Along the way, the inevitable happened: I became fascinated with the barefoot hoof.  Suddenly, slapping a boot on, hoping it stayed on for the ride, and calling the farrier out every four weeks wasn't enough.  So I learned how to barefoot trim my own horses.  I started doing all of our trimming in the summer of 2009.  It's an ongoing learning process, and one that still fascinates me.  Each day finds me looking for ways to further my education, be it through learning the mechanics of the hoof, equine physiology, affects of hoof boots, or the role of diet and feed.

One of my greatest accomplishments, more than mileage patches or horse show trophies, was taking Mimi, who had been through a bout of laminitis, had worn shoes with pads for a time, and had a history of bad feet, and turn her into a sound, desert-rock-crushing, barefoot pony...with my trimming.

As noted earlier, as of January 2012, I am an employee of Lander Industries, Inc., makers of the Renegade Hoof Boot.  I currently run the news page, so feel free to send your Renegade stories and photos to ashley@renegadehoofboots.com.

(Yes, I realize that this now makes anything I have to say about the boots potentially biased.  But I wouldn't work for a company whose product I didn't believe in and couldn't be honest about.)

Outside of Horses

One of my challenges has been time management and finding a way to be able to do everything I love.  I have a myriad of interests and passions (and obligations).  After horses, my second passion is for cooking.  I grew up with a mom that loves to cook and a father that loves to grill, and the kitchen was never off-limits to me.  Spending time in the kitchen is one of my ways to decompress and relax, and I'm constantly searching out new and interesting recipes.  No, this isn't a food blog...but some of my more ride-relevant creations might warrant an occasional post.
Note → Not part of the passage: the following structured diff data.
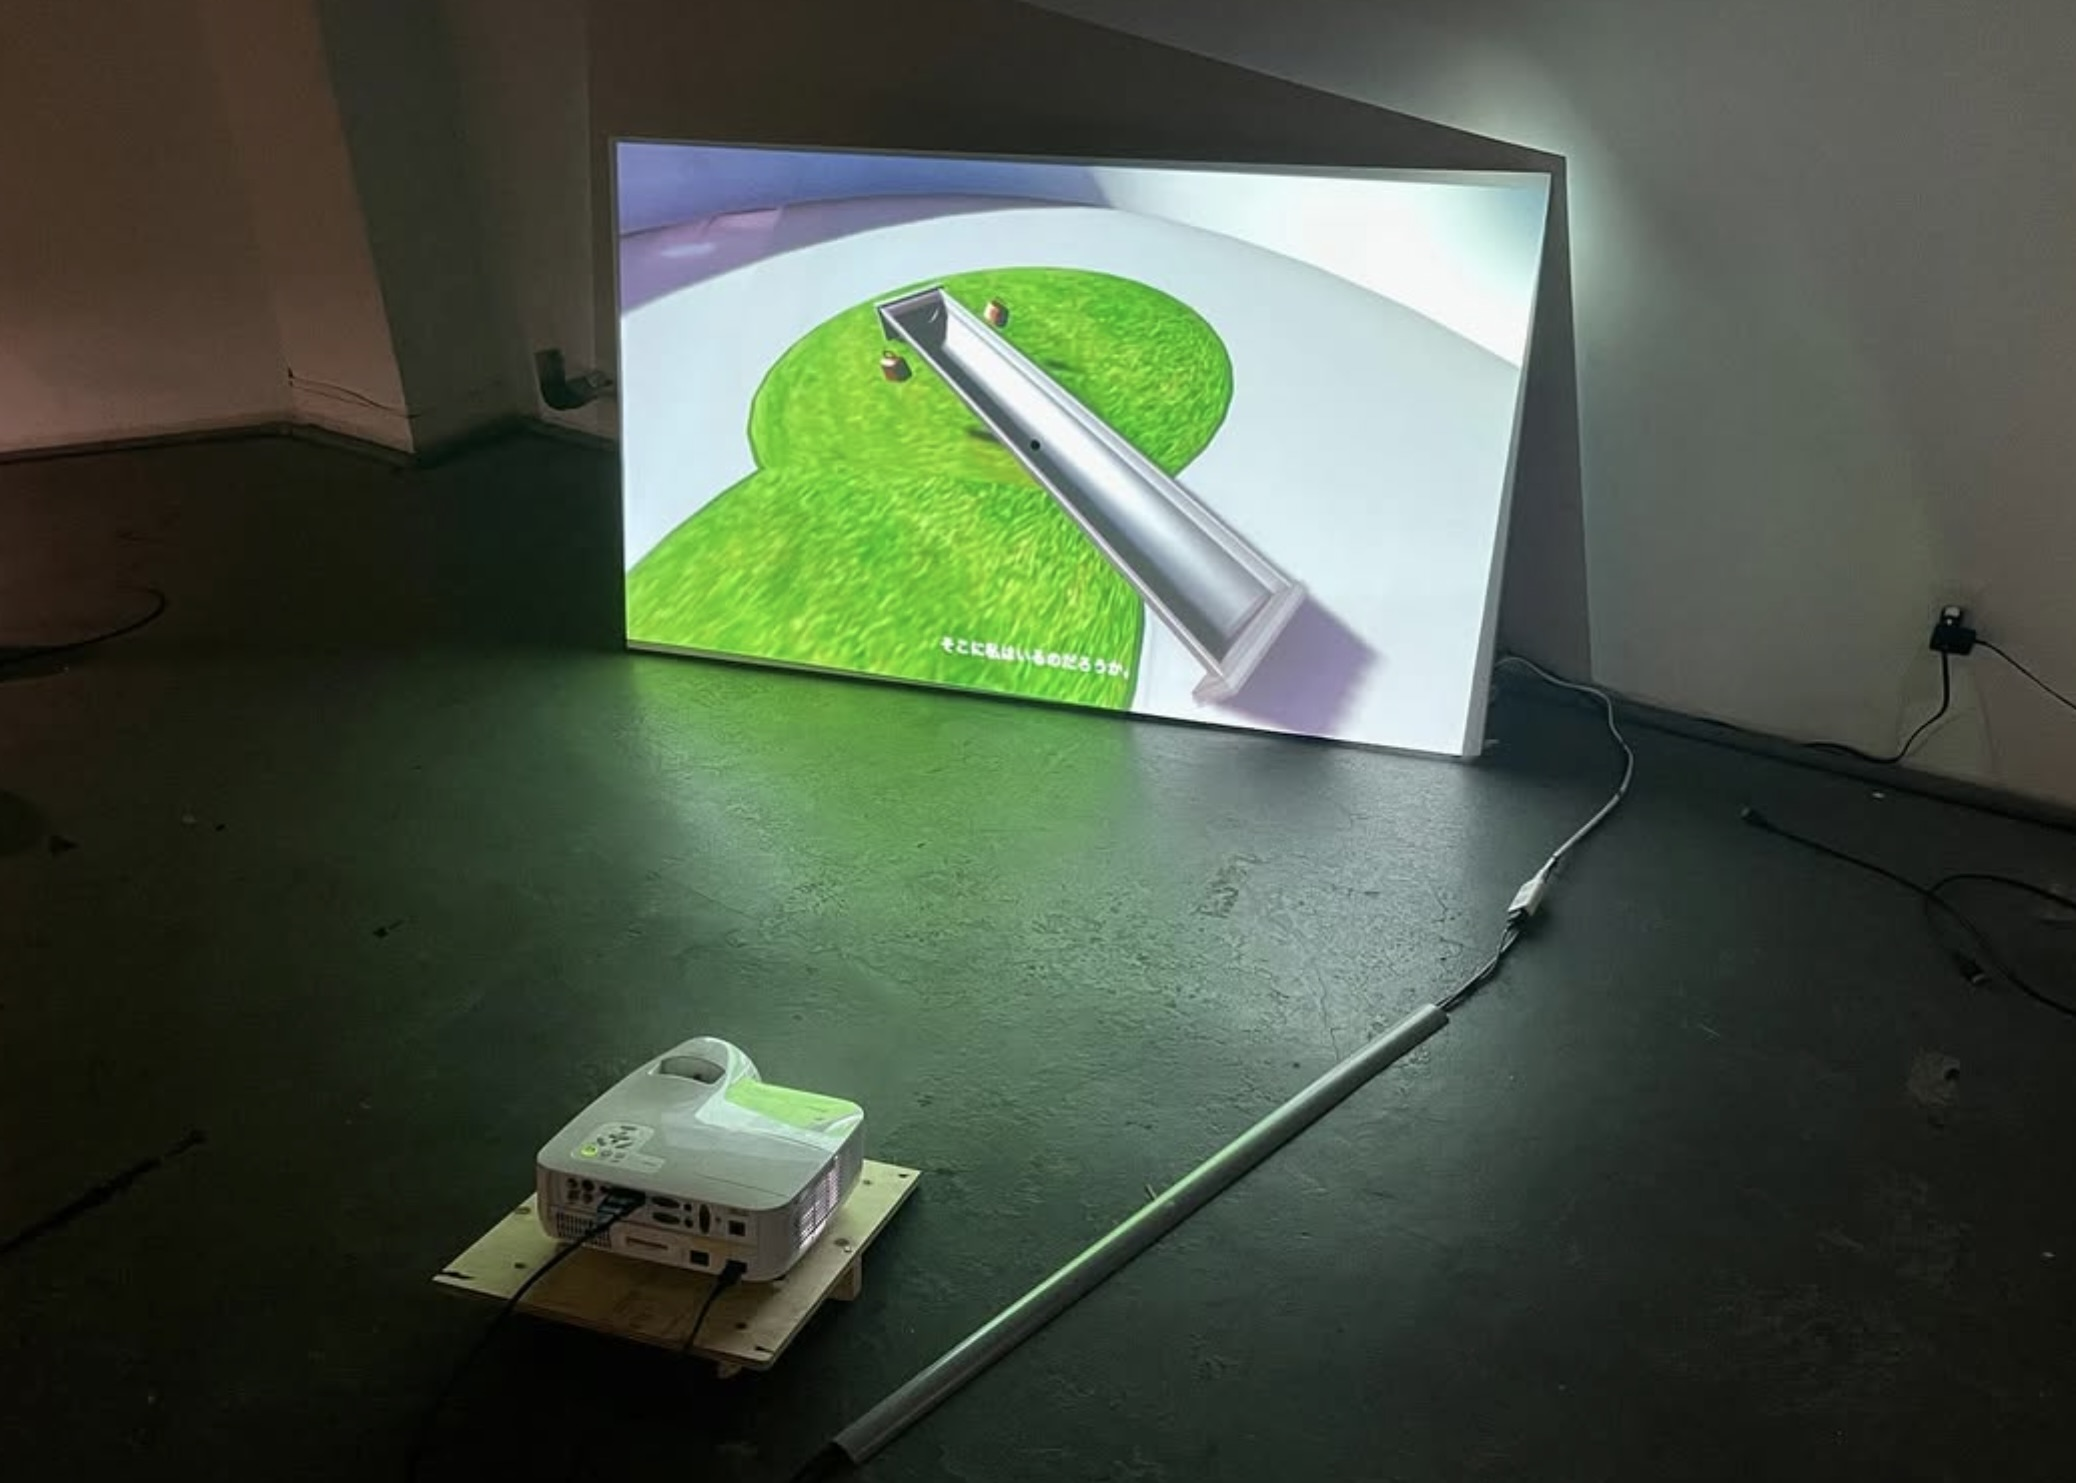
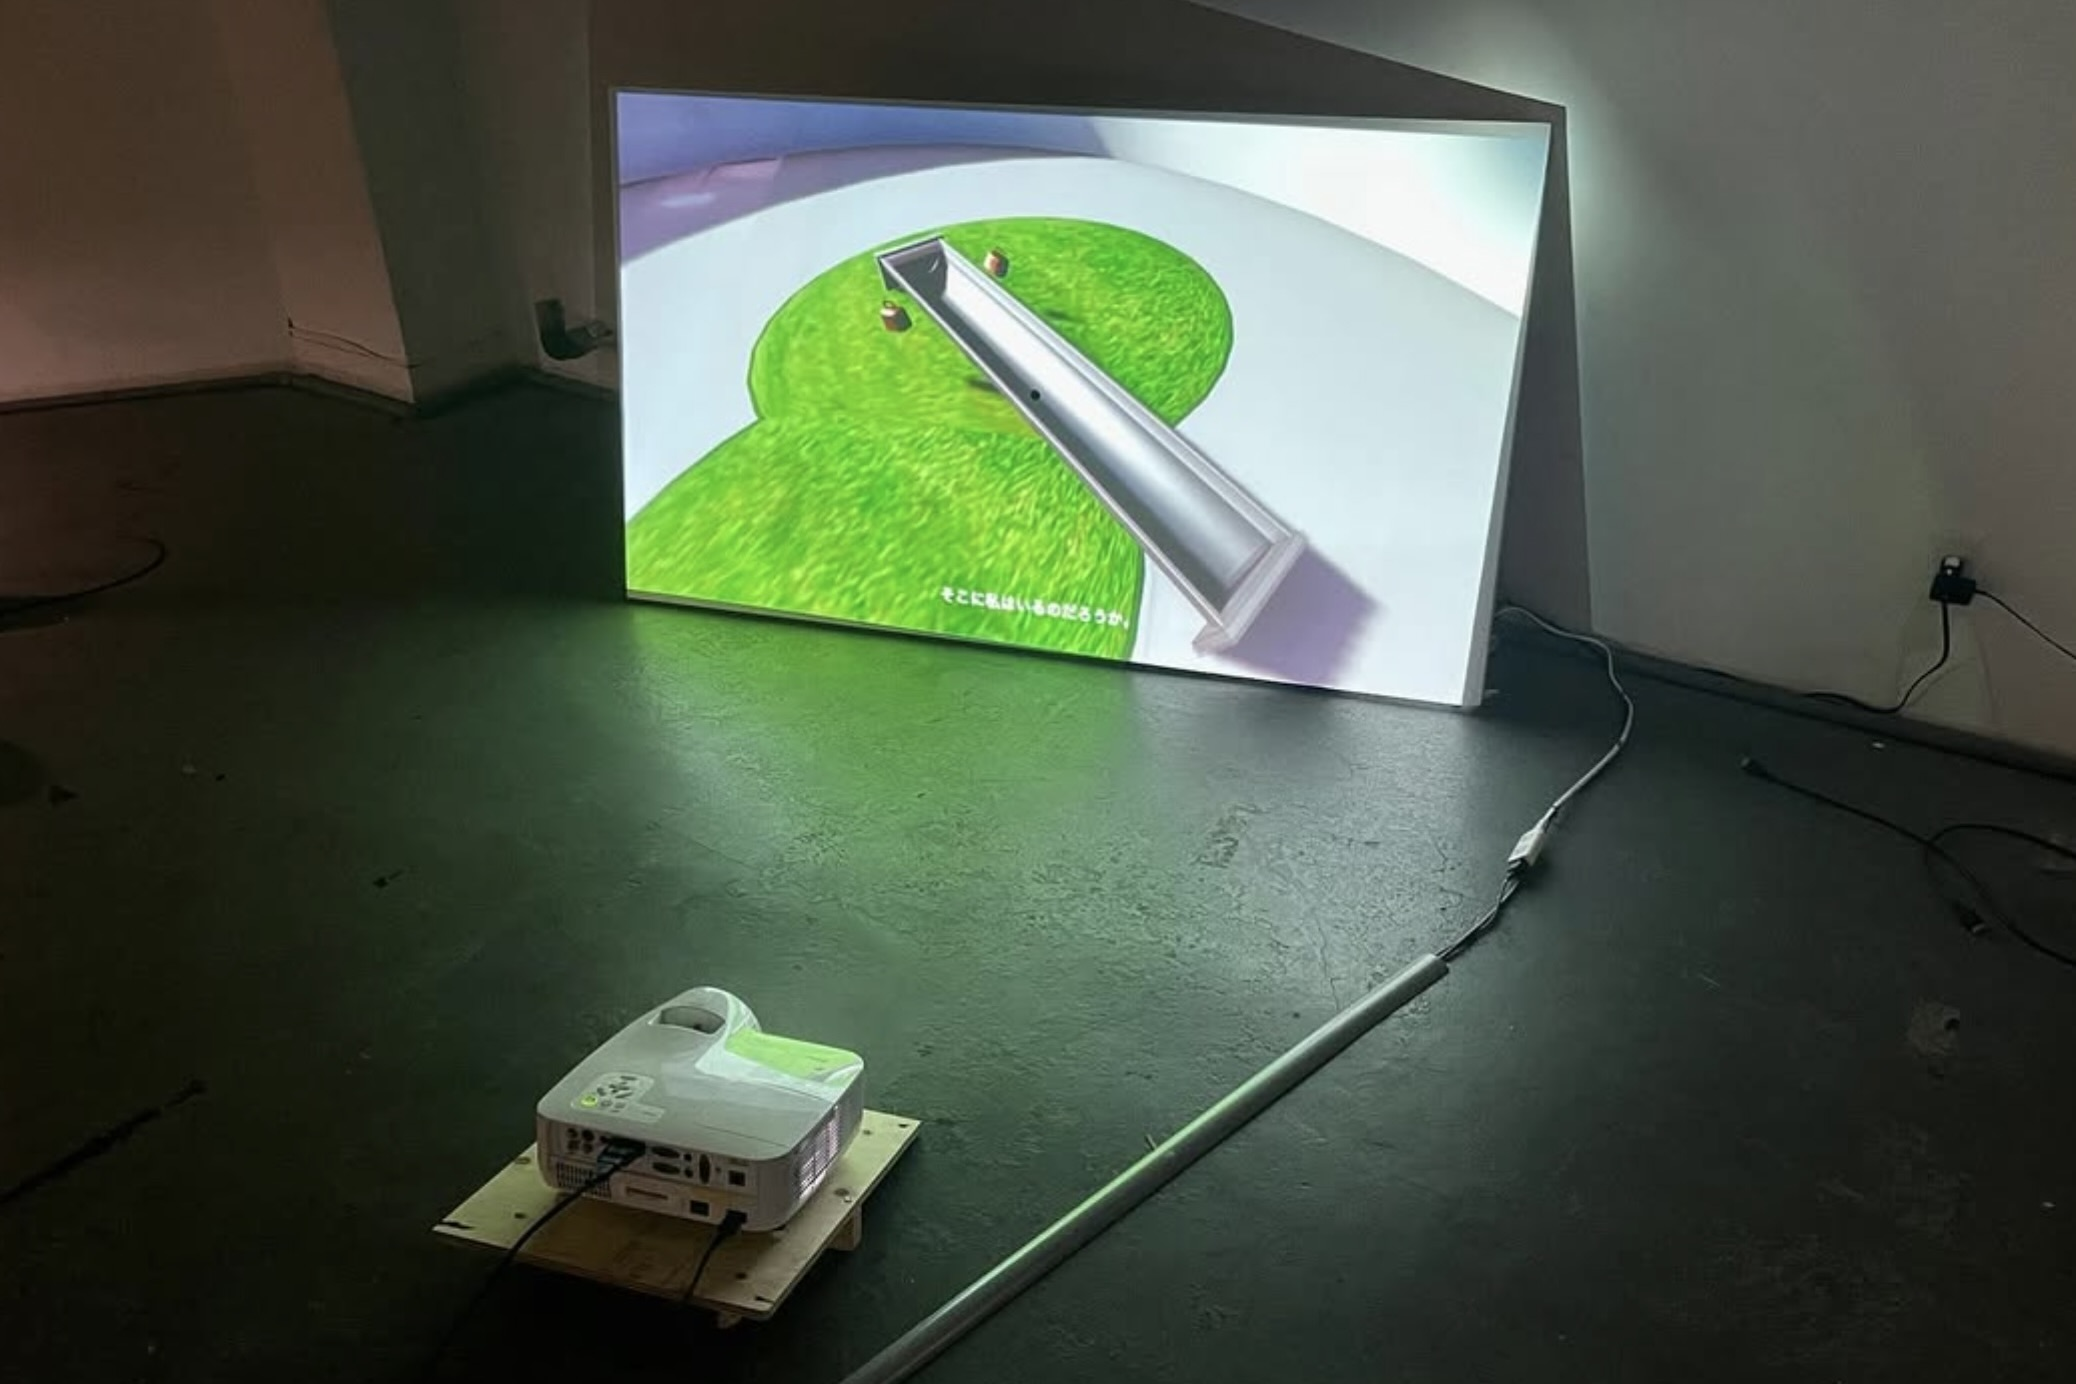
update portfolio

diff --git a/[ 0x ]  exhibition.html b/[ 0x ]  exhibition.html
@@ -99,7 +99,7 @@
        
 
 <img src="img/43.jpg" alt="me2" class="small-img">
-      <p>[ Heartbeat]installation</p><br>
+      <p>[ Heartbeat ] installation</p><br>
Music is another hobby.  Again, I come from a musical family, and I've found my outlet in the form of the guitar.  At the moment, I'm self-taught and slow-going, but because it's something I'm doing for myself, it doesn't matter how long it takes.  I also love listening to music, and regularly abuse my vehicle speakers and iPod earbuds.  There's not much I won't listen to (rap, hip-hop and the like need not apply), but I grew up on coutnry music and will always have a soft spot in my heart for it.  These days, I'm more partial to "outlaw country," a perfect blend of country and rock.  Look for my "Music To Ride By" posts periodically, when I find a fantastic artist or song that I just have to share.

I'm still finding new ways to improve (and new ways to screw up!), but that's all part of the life of learning one gets when dedicating their lives to their horses.  This blog is my way to chronicle that journey...and I hope you'll join me.